By Tyler Brooks, staff writer

One of the underlying mysteries of history, the disappearance of Amelia Earhart, stands alongside Roanoke colony and Jesus’s underwear size in its lack of details and unsolvability. From citizen to scientist to Cheeto-soaked hermit, everyone has a favorite explanation: aliens, the Bermuda triangle, bad weather, and Somali pirates. But one crazy theory lies within reason as to why she can’t be found: crabs.

While crabs are better known for being under the sea, there are terrestrial crabs. The largest arthropod (shelled critters like bugs and crustaceans) is a robber crab, a three-foot wide crab, the upper limit for arthropod size. Robber crabs are native to the Indian Ocean where Earhart went missing. Robber crabs are also known as coconut crabs because their claws are strong enough to break coconuts with their claws, which is an incredible feat, as coconuts are close in hardness to bone.

Coconuts aren’t all that these beats eat, as they also enjoy fruits, nuts, rats, crabs, and carcasses. Coconut crabs, with help from other land crabs and the strawberry hermit crab, may have run off with the remains of Miss Earhart, both to scavenge alone and to break the bones and eat the bone marrow. Nikumaroro, an island in the Pacific, would have been seen from the air if Earhart had strayed off course, and is relatively near her intended landing spot, Howland Island.

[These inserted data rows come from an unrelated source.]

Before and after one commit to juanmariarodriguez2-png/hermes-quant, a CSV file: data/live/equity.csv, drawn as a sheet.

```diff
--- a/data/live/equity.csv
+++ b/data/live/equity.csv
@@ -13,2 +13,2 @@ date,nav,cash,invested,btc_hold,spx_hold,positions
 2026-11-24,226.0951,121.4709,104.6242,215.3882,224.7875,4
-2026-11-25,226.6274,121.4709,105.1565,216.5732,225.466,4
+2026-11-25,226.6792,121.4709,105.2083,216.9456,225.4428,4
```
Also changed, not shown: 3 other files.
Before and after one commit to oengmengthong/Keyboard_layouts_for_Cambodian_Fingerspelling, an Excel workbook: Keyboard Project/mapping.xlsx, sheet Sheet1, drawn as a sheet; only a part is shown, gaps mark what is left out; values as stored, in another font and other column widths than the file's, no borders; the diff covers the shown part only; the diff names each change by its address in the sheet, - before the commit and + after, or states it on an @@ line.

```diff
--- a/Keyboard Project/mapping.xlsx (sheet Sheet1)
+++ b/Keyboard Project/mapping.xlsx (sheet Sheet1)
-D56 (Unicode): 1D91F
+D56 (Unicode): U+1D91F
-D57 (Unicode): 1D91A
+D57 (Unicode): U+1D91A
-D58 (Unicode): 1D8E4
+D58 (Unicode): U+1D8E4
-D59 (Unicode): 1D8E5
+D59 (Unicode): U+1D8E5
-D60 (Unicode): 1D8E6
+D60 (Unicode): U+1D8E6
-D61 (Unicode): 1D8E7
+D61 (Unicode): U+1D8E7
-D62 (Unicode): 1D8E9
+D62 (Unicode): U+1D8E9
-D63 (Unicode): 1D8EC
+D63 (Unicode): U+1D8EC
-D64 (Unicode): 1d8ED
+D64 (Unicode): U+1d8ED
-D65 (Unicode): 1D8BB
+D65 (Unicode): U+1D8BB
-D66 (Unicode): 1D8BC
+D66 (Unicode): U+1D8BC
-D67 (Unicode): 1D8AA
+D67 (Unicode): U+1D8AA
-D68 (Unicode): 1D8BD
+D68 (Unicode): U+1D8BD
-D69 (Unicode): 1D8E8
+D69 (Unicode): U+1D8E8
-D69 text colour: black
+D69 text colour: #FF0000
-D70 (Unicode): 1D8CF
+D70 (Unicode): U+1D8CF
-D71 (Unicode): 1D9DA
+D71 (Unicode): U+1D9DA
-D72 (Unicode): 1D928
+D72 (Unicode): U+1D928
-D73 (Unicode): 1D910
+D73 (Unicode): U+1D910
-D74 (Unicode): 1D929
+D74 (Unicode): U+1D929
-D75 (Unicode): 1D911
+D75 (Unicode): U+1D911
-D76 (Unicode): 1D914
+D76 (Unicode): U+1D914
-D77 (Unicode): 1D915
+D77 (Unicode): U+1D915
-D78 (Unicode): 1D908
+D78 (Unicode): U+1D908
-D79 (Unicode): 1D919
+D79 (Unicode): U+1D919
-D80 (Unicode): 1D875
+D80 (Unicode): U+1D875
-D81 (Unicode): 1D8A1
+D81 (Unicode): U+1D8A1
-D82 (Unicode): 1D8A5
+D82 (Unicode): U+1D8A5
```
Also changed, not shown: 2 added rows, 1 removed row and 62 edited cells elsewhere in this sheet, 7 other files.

The body of a person was discovered on Nikumaroro in 1940, but the on-site investigator claimed that “All small bones have been removed by giant coconut crabs which have also damaged larger ones. Difficult to estimate age bones owing to activities of crabs. . .” Robber crabs found the body, probably dead from starvation on the island, and tampered with the body. The huge crabs, over the course of three years, had taken all the meat from the bones and hidden the bones in their burrows. Hence, her remains have never been officially found, and she has remained missing ever since. Case CLOSED! Stop wondering about her, she gone.

Leave a Reply

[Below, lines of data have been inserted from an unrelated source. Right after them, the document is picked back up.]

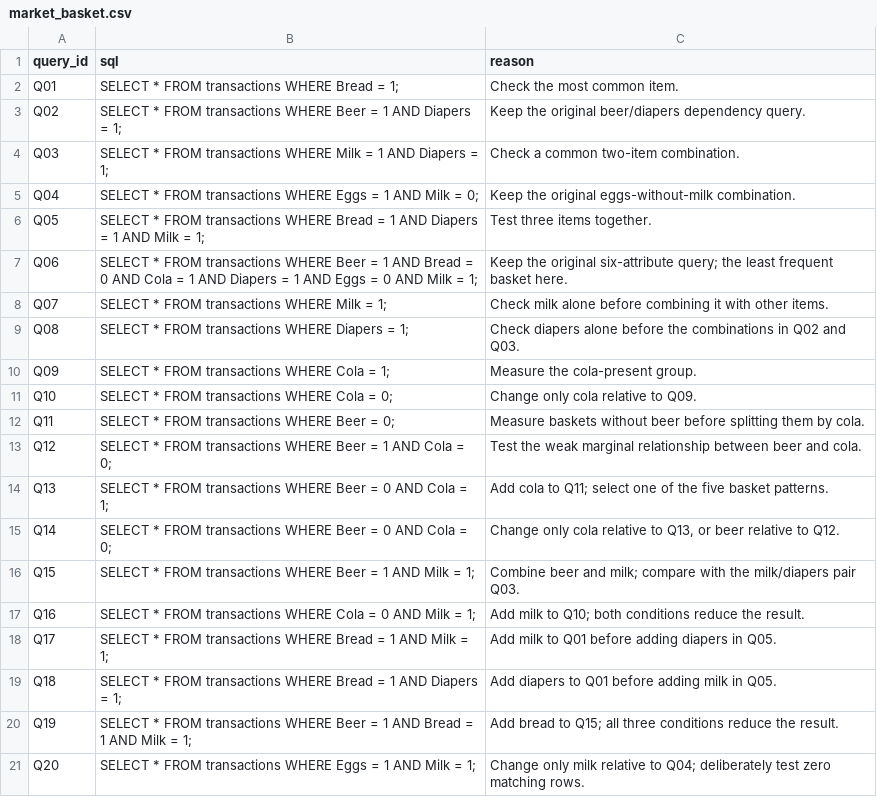
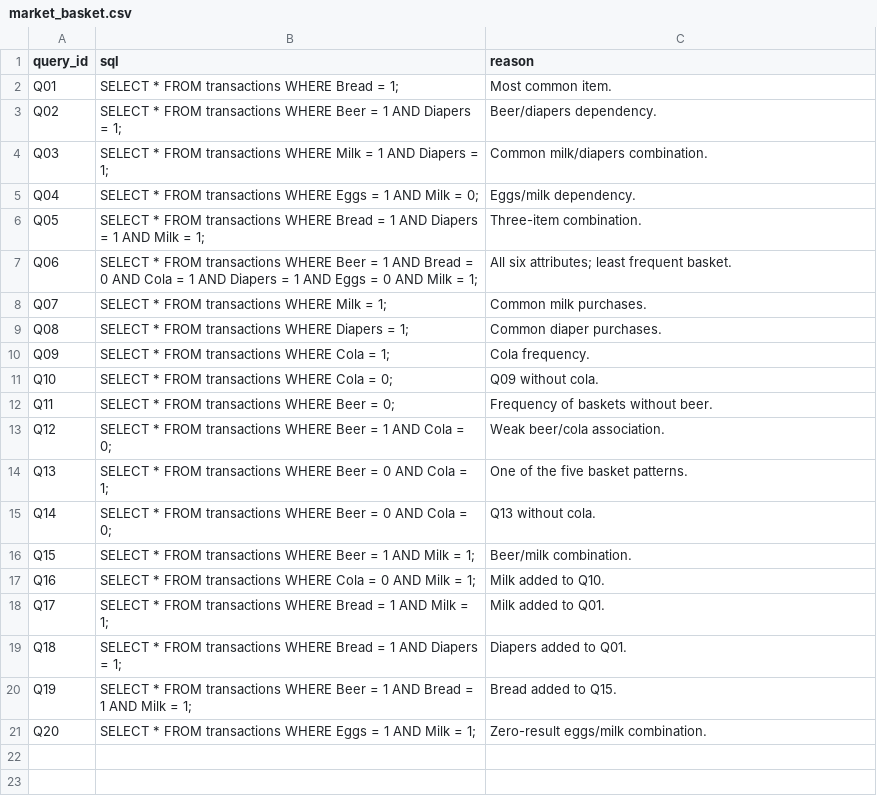
Before and after one commit to Matea166/MasterUniPassau, a CSV file: workloads/market_basket.csv, drawn as a sheet.

```diff
--- a/workloads/market_basket.csv
+++ b/workloads/market_basket.csv
@@ -1,21 +1,21 @@
 query_id,sql,reason
-Q01,SELECT * FROM transactions WHERE Bread = 1;,Check the most common item.
-Q02,SELECT * FROM transactions WHERE Beer = 1 AND Diapers = 1;,Keep the original beer/diapers dependency query.
-Q03,SELECT * FROM transactions WHERE Milk = 1 AND Diapers = 1;,Check a common two-item combination.
-Q04,SELECT * FROM transactions WHERE Eggs = 1 AND Milk = 0;,Keep the original eggs-without-milk combination.
-Q05,SELECT * FROM transactions WHERE Bread = 1 AND Diapers = 1 AND Milk = 1;,Test three items together.
-Q06,SELECT * FROM transactions WHERE Beer = 1 AND Bread = 0 AND Cola = 1 AND Diapers = 1 AND Eggs = 0 AND Milk = 1;,Keep the original six-attribute query; the least frequent basket here.
-Q07,SELECT * FROM transactions WHERE Milk = 1;,Check milk alone before combining it with other items.
-Q08,SELECT * FROM transactions WHERE Diapers = 1;,Check diapers alone before the combinations in Q02 and Q03.
-Q09,SELECT * FROM transactions WHERE Cola = 1;,Measure the cola-present group.
-Q10,SELECT * FROM transactions WHERE Cola = 0;,Change only cola relative to Q09.
-Q11,SELECT * FROM transactions WHERE Beer = 0;,Measure baskets without beer before splitting them by cola.
-Q12,SELECT * FROM transactions WHERE Beer = 1 AND Cola = 0;,Test the weak marginal relationship between beer and cola.
-Q13,SELECT * FROM transactions WHERE Beer = 0 AND Cola = 1;,Add cola to Q11; select one of the five basket patterns.
-Q14,SELECT * FROM transactions WHERE Beer = 0 AND Cola = 0;,"Change only cola relative to Q13, or beer relative to Q12."
-Q15,SELECT * FROM transactions WHERE Beer = 1 AND Milk = 1;,Combine beer and milk; compare with the milk/diapers pair Q03.
-Q16,SELECT * FROM transactions WHERE Cola = 0 AND Milk = 1;,Add milk to Q10; both conditions reduce the result.
-Q17,SELECT * FROM transactions WHERE Bread = 1 AND Milk = 1;,Add milk to Q01 before adding diapers in Q05.
-Q18,SELECT * FROM transactions WHERE Bread = 1 AND Diapers = 1;,Add diapers to Q01 before adding milk in Q05.
-Q19,SELECT * FROM transactions WHERE Beer = 1 AND Bread = 1 AND Milk = 1;,Add bread to Q15; all three conditions reduce the result.
-Q20,SELECT * FROM transactions WHERE Eggs = 1 AND Milk = 1;,Change only milk relative to Q04; deliberately test zero matching rows.
+Q01,SELECT * FROM transactions WHERE Bread = 1;,Most common item.
+Q02,SELECT * FROM transactions WHERE Beer = 1 AND Diapers = 1;,Beer/diapers dependency.
+Q03,SELECT * FROM transactions WHERE Milk = 1 AND Diapers = 1;,Common milk/diapers combination.
+Q04,SELECT * FROM transactions WHERE Eggs = 1 AND Milk = 0;,Eggs/milk dependency.
+Q05,SELECT * FROM transactions WHERE Bread = 1 AND Diapers = 1 AND Milk = 1;,Three-item combination.
+Q06,SELECT * FROM transactions WHERE Beer = 1 AND Bread = 0 AND Cola = 1 AND Diapers = 1 AND Eggs = 0 AND Milk = 1;,All six attributes; least frequent basket.
+Q07,SELECT * FROM transactions WHERE Milk = 1;,Common milk purchases.
+Q08,SELECT * FROM transactions WHERE Diapers = 1;,Common diaper purchases.
+Q09,SELECT * FROM transactions WHERE Cola = 1;,Cola frequency.
+Q10,SELECT * FROM transactions WHERE Cola = 0;,Q09 without cola.
+Q11,SELECT * FROM transactions WHERE Beer = 0;,Frequency of baskets without beer.
+Q12,SELECT * FROM transactions WHERE Beer = 1 AND Cola = 0;,Weak beer/cola association.
+Q13,SELECT * FROM transactions WHERE Beer = 0 AND Cola = 1;,One of the five basket patterns.
+Q14,SELECT * FROM transactions WHERE Beer = 0 AND Cola = 0;,Q13 without cola.
+Q15,SELECT * FROM transactions WHERE Beer = 1 AND Milk = 1;,Beer/milk combination.
+Q16,SELECT * FROM transactions WHERE Cola = 0 AND Milk = 1;,Milk added to Q10.
+Q17,SELECT * FROM transactions WHERE Bread = 1 AND Milk = 1;,Milk added to Q01.
+Q18,SELECT * FROM transactions WHERE Bread = 1 AND Diapers = 1;,Diapers added to Q01.
+Q19,SELECT * FROM transactions WHERE Beer = 1 AND Bread = 1 AND Milk = 1;,Bread added to Q15.
+Q20,SELECT * FROM transactions WHERE Eggs = 1 AND Milk = 1;,Zero-result eggs/milk combination.
```
Also changed, not shown: workloads/nhanes.csv, workloads/wetgrass.csv, 7 other files.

Fill in your details below or click an icon to log in:

WordPress.com Logo

You are commenting using your WordPress.com account. Log Out / Change )

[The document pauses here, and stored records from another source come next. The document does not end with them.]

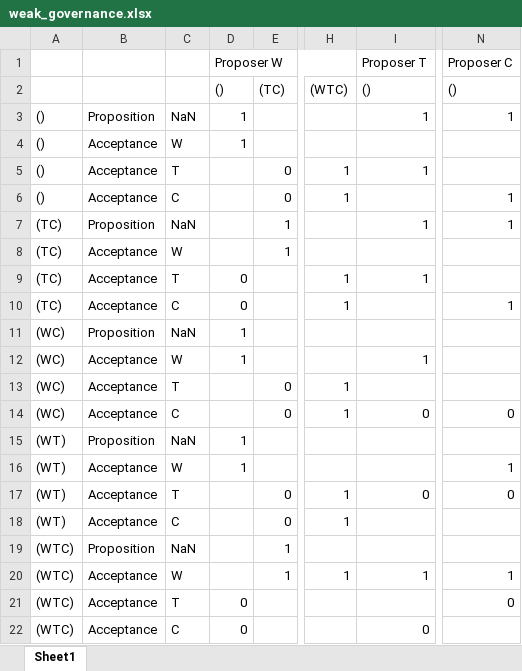
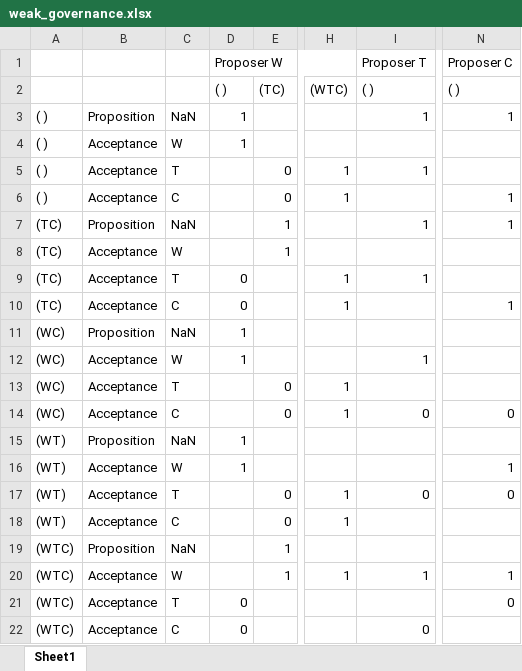
Before and after one commit to jlehtomaa/OOCC_2021, an Excel workbook: strategy_tables/weak_governance.xlsx, sheet Sheet1, drawn as a sheet; only a part is shown, gaps mark what is left out; values as stored, in another font and other column widths than the file's, no cell formats; the diff names each change by its address in the sheet, - before the commit and + after, or states it on an @@ line.

Commit message:
update strategy tables

```diff
--- a/strategy_tables/weak_governance.xlsx (sheet Sheet1)
+++ b/strategy_tables/weak_governance.xlsx (sheet Sheet1)
-D2: ()
+D2: ( )
-I2: ()
+I2: ( )
-N2: ()
+N2: ( )
-A3:A6: ()
+A3:A6: ( )
```
Also changed, not shown: cell formats, strategy_tables/power_threshold.xlsx, strategy_tables/power_threshold_no_unanimity.xlsx, 22 other files.
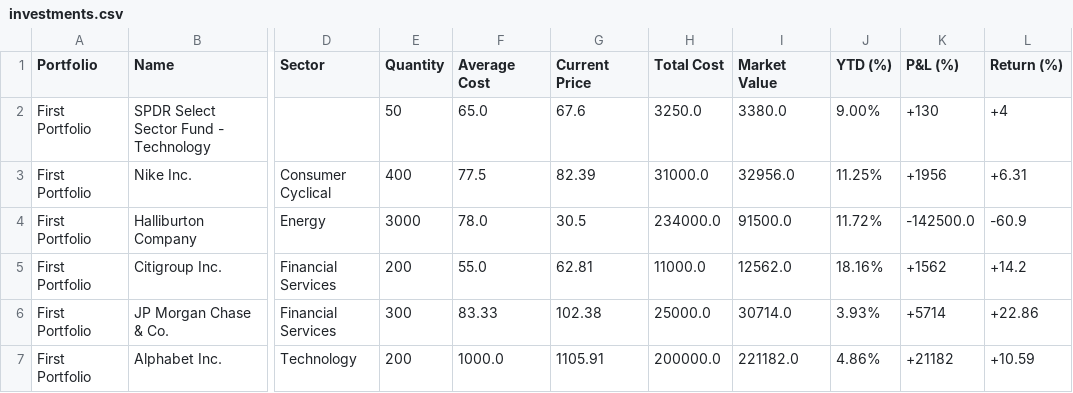
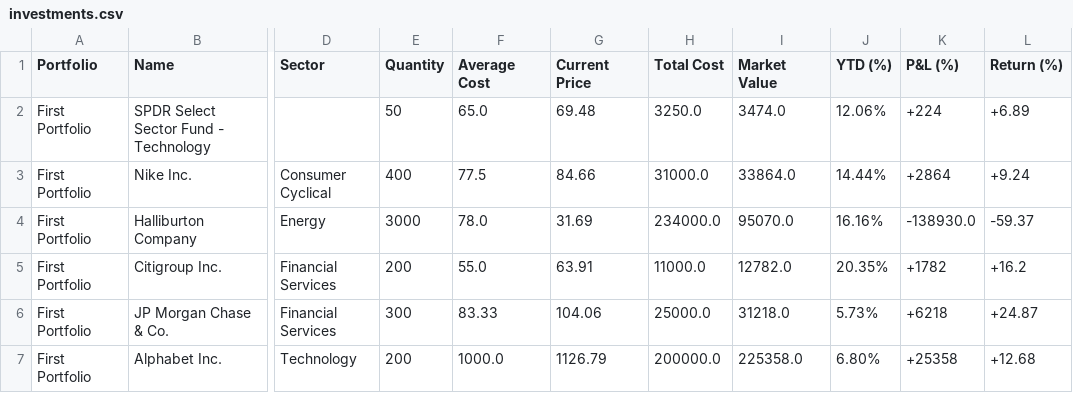
Before and after one commit to wcyjoyce/portfolio-tracker, a CSV file: app/views/portfolios/investments.csv, drawn as a sheet; only a part is shown, gaps mark what is left out; the diff covers the shown part only; the diff names each change by its address in the sheet, - before the commit and + after, or states it on an @@ line.

Commit message:
CSV data refreshed

```diff
--- a/app/views/portfolios/investments.csv
+++ b/app/views/portfolios/investments.csv
-G2 (Current Price): 67.6
+G2 (Current Price): 69.48
-I2 (Market Value): 3380.0
+I2 (Market Value): 3474.0
-J2 (YTD (%)): 9.00%
+J2 (YTD (%)): 12.06%
-K2 (P&L (%)): +130
+K2 (P&L (%)): +224
-L2 (Return (%)): +4
+L2 (Return (%)): +6.89
-G3 (Current Price): 82.39
+G3 (Current Price): 84.66
-I3 (Market Value): 32956.0
+I3 (Market Value): 33864.0
-J3 (YTD (%)): 11.25%
+J3 (YTD (%)): 14.44%
-K3 (P&L (%)): +1956
+K3 (P&L (%)): +2864
-L3 (Return (%)): +6.31
+L3 (Return (%)): +9.24
-G4 (Current Price): 30.5
+G4 (Current Price): 31.69
-I4 (Market Value): 91500.0
+I4 (Market Value): 95070.0
-J4 (YTD (%)): 11.72%
+J4 (YTD (%)): 16.16%
-K4 (P&L (%)): -142500.0
+K4 (P&L (%)): -138930.0
-L4 (Return (%)): -60.9
+L4 (Return (%)): -59.37
-G5 (Current Price): 62.81
+G5 (Current Price): 63.91
-I5 (Market Value): 12562.0
+I5 (Market Value): 12782.0
-J5 (YTD (%)): 18.16%
+J5 (YTD (%)): 20.35%
-K5 (P&L (%)): +1562
+K5 (P&L (%)): +1782
-L5 (Return (%)): +14.2
+L5 (Return (%)): +16.2
-G6 (Current Price): 102.38
+G6 (Current Price): 104.06
-I6 (Market Value): 30714.0
+I6 (Market Value): 31218.0
-J6 (YTD (%)): 3.93%
+J6 (YTD (%)): 5.73%
-K6 (P&L (%)): +5714
+K6 (P&L (%)): +6218
-L6 (Return (%)): +22.86
+L6 (Return (%)): +24.87
-G7 (Current Price): 1105.91
+G7 (Current Price): 1126.79
-I7 (Market Value): 221182.0
+I7 (Market Value): 225358.0
-J7 (YTD (%)): 4.86%
+J7 (YTD (%)): 6.80%
-K7 (P&L (%)): +21182
+K7 (P&L (%)): +25358
-L7 (Return (%)): +10.59
+L7 (Return (%)): +12.68
```
Also changed, not shown: 15 edited cells elsewhere in this file, 3 other files.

Twitter picture

You are commenting using your Twitter account. Log Out / Change )

Facebook photo

You are commenting using your Facebook account. Log Out / Change )

Google+ photo

You are commenting using your Google+ account. Log Out / Change )

Connecting to %s